Good News Can Be Good PSYOP When Properly Employed
The Honolulu Star reported on some recent comments by the Brigade CDR of 3rd BCT of the 2th Infantry. (see http://www.starbulletin.com/news/20090322_progress_in_Iraq_pleases_schofield_brigade_leader.html) in its March 22 edition. (Photo: http://www.arcent.army.mil/cflcc_today/2009/february/images/feb03_06/06_03.jpg)
The Bde CDR, COL Walter Piatt, proclaimed good news based on his experience in his current and previous tours in Iraq. The positive news includes increased oil production and exporting from the Baiji oil refinery benefiting the province and the country. Piatt also noted construction efforts on al-Askari, or the Golden Mosque. The Mosque, one of the holiest shrines in Iraq was attacked several times in 2006 (see http://www.washingtonpost.com/wp-srv/photo/gallery/070613/GAL-07Jun13-77880/index.html) so that rebuilding the Mosque points to much progress according to COL Piatt.

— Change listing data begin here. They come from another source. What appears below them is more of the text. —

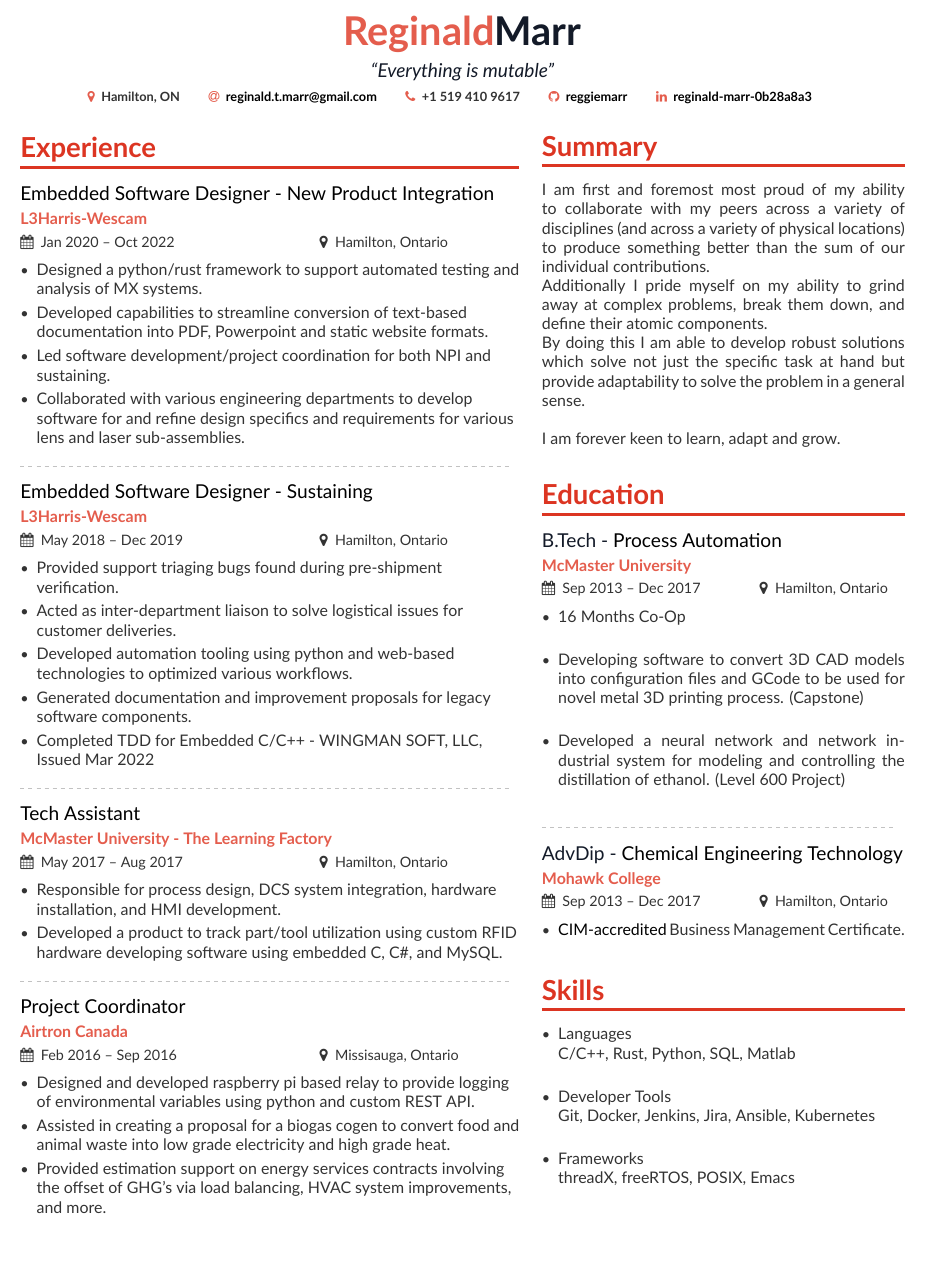
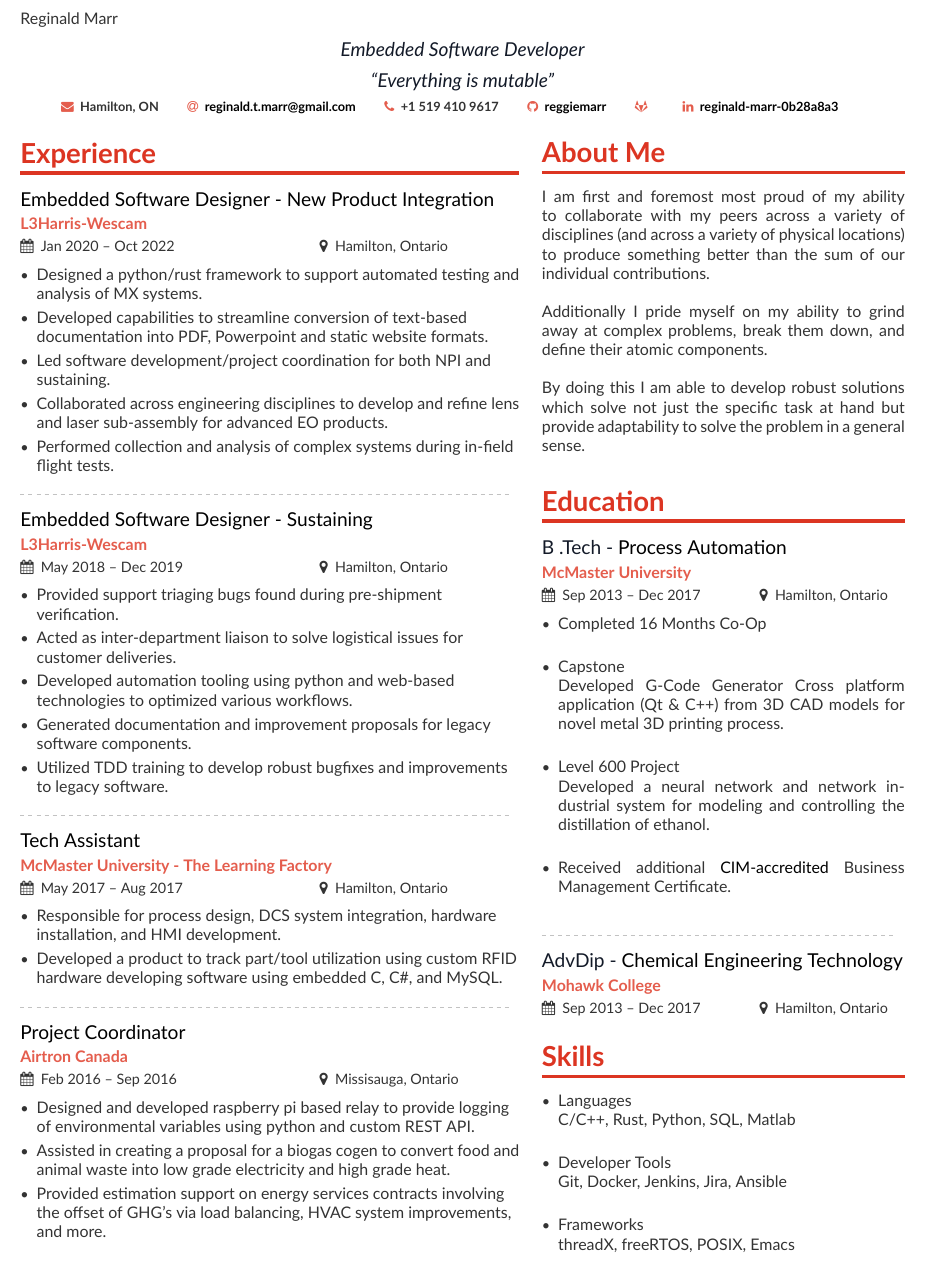
Before and after one commit to ReggieMarr/jobbyjob-getter, a LaTeX CV (resume.tex): part of the page, cut at the place of the change, the shorter picture padded with empty space. The pictures show the PDF file resume.pdf that the author committed with the source.

Commit message:
fixup! fixup! fixup! added color patch

```diff
--- a/resume.tex
+++ b/resume.tex
@@ -34,4 +32,6 @@
     linkbordercolor=awesome-emerald,% hyperlink borders will be red
     pdfborderstyle={/S/U/W 1}% border style will be underline of width 1pt
  }
-\tagline{Embedded Software Developer}
+\tagline{Embedded Software Developer\\\medskip
+\large ``Everything is mutable''}
+\hypersetup{
@@ -38,21 +45,16 @@
 
-\firstname{Reginald}
-\lastname{Marr}
+\name{Reginald Marr}
 \personalinfo{
-\location{Hamilton, ON}
+\mailaddress{Hamilton, ON}
 \email{reginald.t.marr@gmail.com}
 \phone{+1 519 410 9617}
 \github{reggiemarr}
+\gitlab{}
 \linkedin{reginald-marr-0b28a8a3}
 }
-\tagline{``Everything is mutable''}
-\quote{``Everything is mutable''}
-
-\begin{document}
-
 \begin{fullwidth}
 \makecvheader
 \end{fullwidth}
 \marginpar{
-\section{Summary}
-\label{sec:org70f258b}
+\section{About Me}
+\label{sec:org1b32a3a}
@@ -59,2 +67,6 @@
+\section{Education}
+\label{sec:org1bf6021}
 
 
+\cvevent{B .Tech - \href{https://www.eng.mcmaster.ca/sept/programs/degree-options/btech/automation-engineering-technology}{Process Automation}}{McMaster University}{Sep 2013 -- Dec 2017}{Hamilton, Ontario}\begin{itemize}
+\item Completed 16 Months Co-Op\\
@@ -64,44 +73,40 @@ By doing this I am able to develop robust solutions which solve not just the spe
 
-I am forever keen to learn, adapt and grow.\\
+\item Capstone\\
+Developed G-Code Generator Cross platform application (Qt \& C++) from 3D CAD models for novel metal 3D printing process.\\
 
-\section{Education}
-\label{sec:org185f915}
+\item Level 600 Project\\
+Developed a neural network and network industrial system for modeling and controlling the distillation of ethanol.\\
 
-
-\cvevent{B.Tech - \href{https://www.eng.mcmaster.ca/sept/programs/degree-options/btech/automation-engineering-technology}{Process Automation}}{McMaster University}{Sep 2013 -- Dec 2017}{Hamilton, Ontario}\begin{itemize}
-\item 16 Months Co-Op\\
-\item Developing software to convert 3D CAD models into configuration files and GCode to be used for novel metal 3D printing process. (Capstone)\\
-\item Developed a neural network and network industrial system for modeling and controlling the distillation of ethanol. (Level 600 Project)\\
+\item Received additional \href{https://acbsp.org/?}{CIM-accredited} Business Management Certificate.\\
 \end{itemize}
 
 \divider
 
 
-\cvevent{AdvDip - \href{https://www.mohawkcollege.ca/programs/technology/chemical-engineering-technology-co-op-533}{Chemical Engineering Technology}}{Mohawk College}{Sep 2013 -- Dec 2017}{Hamilton, Ontario}\begin{itemize}
-\item \href{https://acbsp.org/?}{CIM-accredited} Business Management Certificate.\\
-\end{itemize}
+\cvevent{AdvDip - \href{https://www.mohawkcollege.ca/programs/technology/chemical-engineering-technology-co-op-533}{Chemical Engineering Technology}}{Mohawk College}{Sep 2013 -- Dec 2017}{Hamilton, Ontario}
 
 \section{Skills}
-\label{sec:org273d25d}
+\label{sec:org2609cfe}
 \begin{itemize}
 \item Languages\\
 C/C++, Rust, Python, SQL, Matlab\\
 \item Developer Tools\\
-Git, Docker, Jenkins, Jira, Ansible, Kubernetes\\
+Git, Docker, Jenkins, Jira, Ansible\\
 \item Frameworks\\
 threadX, freeRTOS, POSIX, Emacs\\
 \end{itemize}
 
 }
 \section{Experience}
-\label{sec:orgcced417}
+\label{sec:orgb738f0a}
 
 
 \cvevent{\href{https://www.l3harris.com/all-capabilities/wescam-mx-series}{Embedded Software Designer - New Product Integration}}{L3Harris-Wescam}{Jan 2020 -- Oct 2022}{Hamilton, Ontario}\begin{itemize}
 \item Designed a python/rust framework to support automated testing and analysis of MX systems.\\
 \item Developed capabilities to streamline conversion of text-based documentation into PDF, Powerpoint and static website formats.\\
 \item Led software development/project coordination for both NPI and sustaining.\\
-\item Collaborated with various engineering departments to develop software for and refine design specifics and requirements for various lens and laser sub-assemblies.\\
+\item Collaborated across engineering disciplines to develop and refine lens and laser sub-assembly for advanced EO products.\\
+\item Performed collection and analysis of complex systems during in-field flight tests.\\
 \end{itemize}
 
 \divider
@@ -112,7 +117,7 @@ threadX, freeRTOS, POSIX, Emacs\\
 \item Acted as inter-department liaison to solve logistical issues for customer deliveries.\\
 \item Developed automation tooling using python and web-based technologies to optimized various workflows.\\
 \item Generated documentation and improvement proposals for legacy software components.\\
-\item Completed TDD for Embedded C/C++ - WINGMAN SOFT, LLC, Issued Mar 2022\\
+\item Utilized TDD training to develop robust bugfixes and improvements to legacy software.\\
 \end{itemize}
 
 \divider
```
Also changed, not shown: resume.pdf, resume.tex (20 more changed lines), 1 other file.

While I am not now, nor have I ever been to Iraq, I wonder how much of this progress is documented by Iraqi media and how much, if any, is covered in Afghanistan and elsewhere. Surely the progress noted here as well as market openings, school building and other hallmarks of positive movement are being observed elsewhere. They could serve as evidence of the country’s growing stabilization and could also offer hope and inspiration for those in Afghanistan and elsewhere.
However, while COL Piatt and the Honolulu Star are credible in Hawaii, different sources would need to be leveraged to make the most of the good news to other audiences beyond the Aloha State. These sources would be those that are relied upon by the various target audiences.
Ideally those sources would be a complementary mix that could include several broadcast and print media. Furthermore, it would be ideal if local peer leaders could espouse the praises of the progress and exhort their local population to follow the examples of the Iraqis.
A less powerful, but workable alternative is to present the progress examples in a neutral light, documenting the success with pictures and quotes from those in the province, or respected international leaders commenting on the specific items of progress.
Perhaps it would also be useful for educational purposes if COL Piatt were interviewed and the interviews forwarded through the Army Office of Congressional Liaison or perhaps through private entities such as the PSYOP Regiment or PSYOP Associations. The success stories would serve to reinforce Congressional understanding of the role of PSYOP subsequent to combat and could help to positively influence funding and organizational decisions. SWC has provided similar educational materials such as their recent video on “Why We Fight” which documents efforts surrounding the GWOT.
In any event, good news, especially good news that could be documented represents good PSYOP when used judiciously through appropriate credible sources.